**Exercise requirements**: Below are records; copy every line among them that contains the word "href".

**Supplied material**:

Start of Block

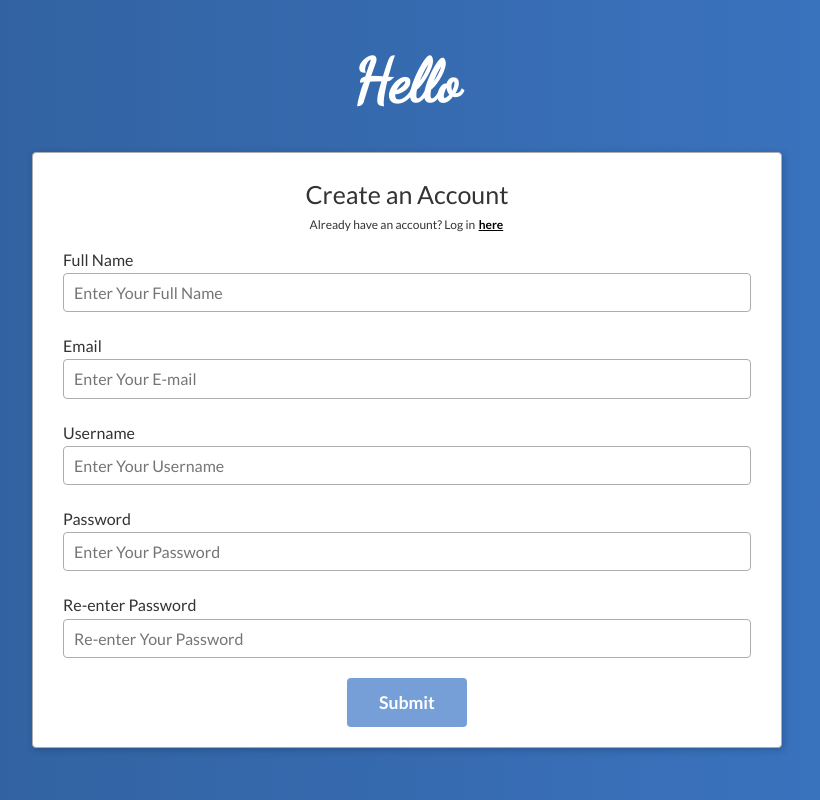
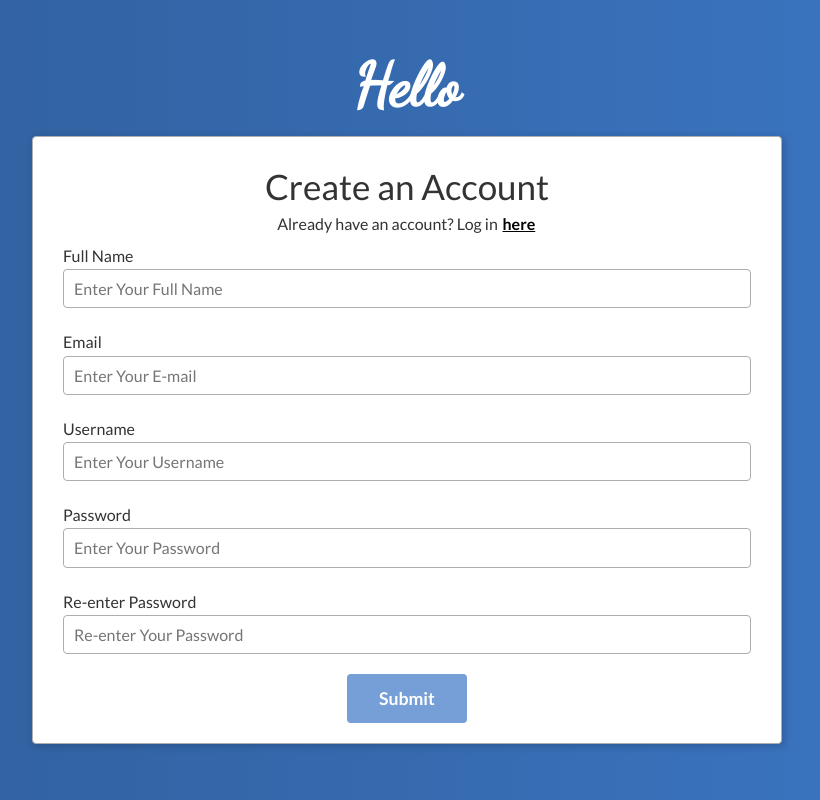
Before and after one commit to karimshalapy/Robusta-Technical-Frontend-Task, a React (Create React App) app: page / in a window 1280 px wide. Shown: the whole page, without its empty margins (233-1053 px from the left). Built offline with nearby package versions, Linux system fonts and the light colour scheme.

Commit message:
fix: adjust some font-sizes for better a11y

```diff
--- a/src/components/Form/Form.module.css
+++ b/src/components/Form/Form.module.css
@@ -7,9 +7,10 @@
 }
 
 .Form fieldset > legend {
-  font-size: 2.5rem;
+  font-size: 3.5rem;
 }
 
 .Form fieldset > p {
-  font-size: 1.2rem;
+  font-size: 1.6rem;
+  line-height: 1;
 }
--- a/src/components/PageTitle/PageTitle.module.css
+++ b/src/components/PageTitle/PageTitle.module.css
@@ -5,4 +5,5 @@
   line-height: 1;
   margin-top: 0;
   color: white;
+  margin-bottom: 2rem;
 }
```
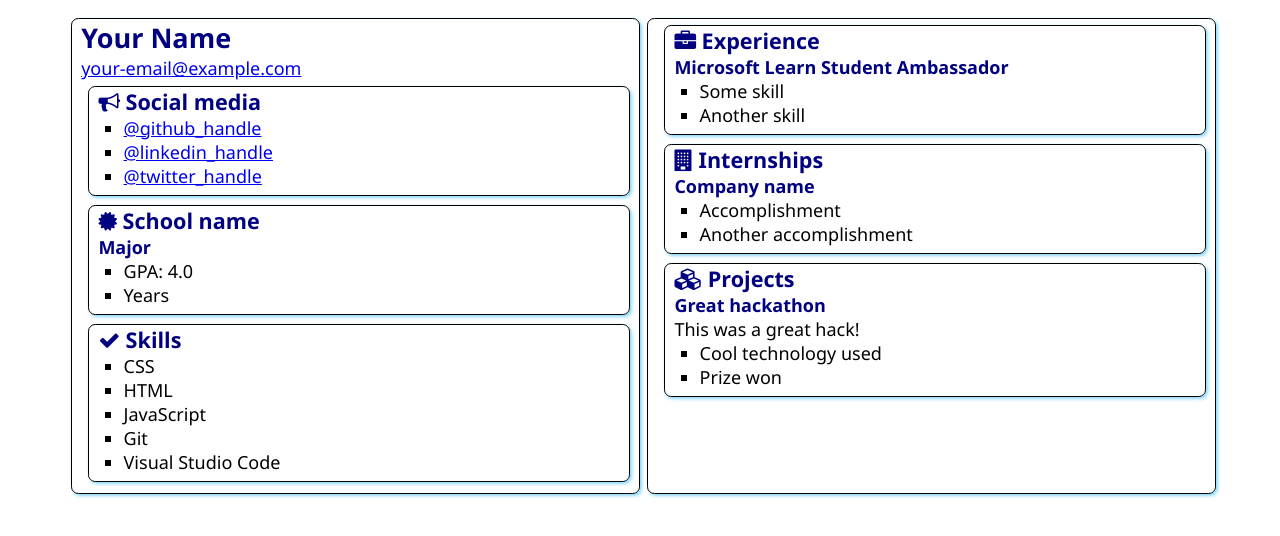
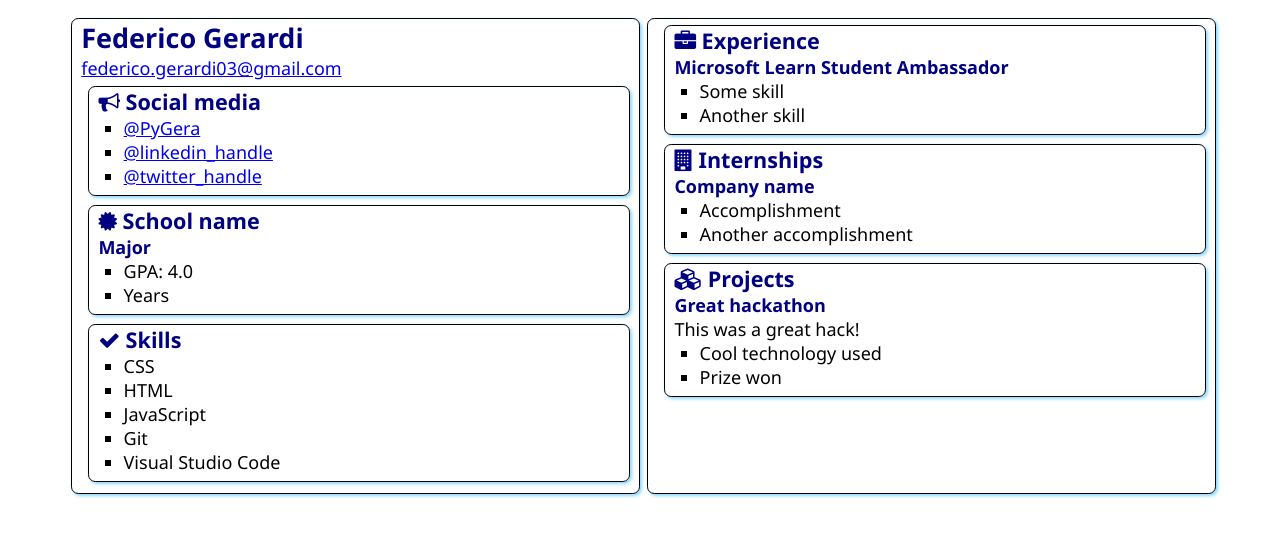
Before and after one commit to PyGera/SATechnicalOnboarding, a plain HTML site: page src/index.html in a window 1280 px wide. Drawn offline with Linux system fonts and the light colour scheme.

Commit message:
Added My Name and add GitHub

```diff
--- a/src/index.html
+++ b/src/index.html
@@ -12,8 +12,8 @@
 <body>
     <main>
         <article class="box">
-            <h1>Your Name</h1>
-            <div><a href="mailto:your.email@example.com">your-email@example.com</a></div>
+            <h1>Federico Gerardi</h1>
+            <div><a href="mailto:federico.gerardi03@gmail.com">federico.gerardi03@gmail.com</a></div>
 
             <section class="box">
                 <h2>
@@ -21,7 +21,7 @@
                     Social media
                 </h2>
                 <ul>
-                    <li><a href="https://github.com/<handle>">@github_handle</a></li>
+                    <li><a href="https://github.com/PyGera">@PyGera</a></li>
                     <li><a href="https://linkedin.com/in/<handle>">@linkedin_handle</a></li>
                     <li><a href="https://twitter.com/<handle>">@twitter_handle</a></li>
                 </ul>
```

End of Block

**Answer area**:
-            <div><a href="mailto:your.email@example.com">your-email@example.com</a></div>
+            <div><a href="mailto:federico.gerardi03@gmail.com">federico.gerardi03@gmail.com</a></div>
-                    <li><a href="https://github.com/<handle>">@github_handle</a></li>
+                    <li><a href="https://github.com/PyGera">@PyGera</a></li>
                     <li><a href="https://linkedin.com/in/<handle>">@linkedin_handle</a></li>
                     <li><a href="https://twitter.com/<handle>">@twitter_handle</a></li>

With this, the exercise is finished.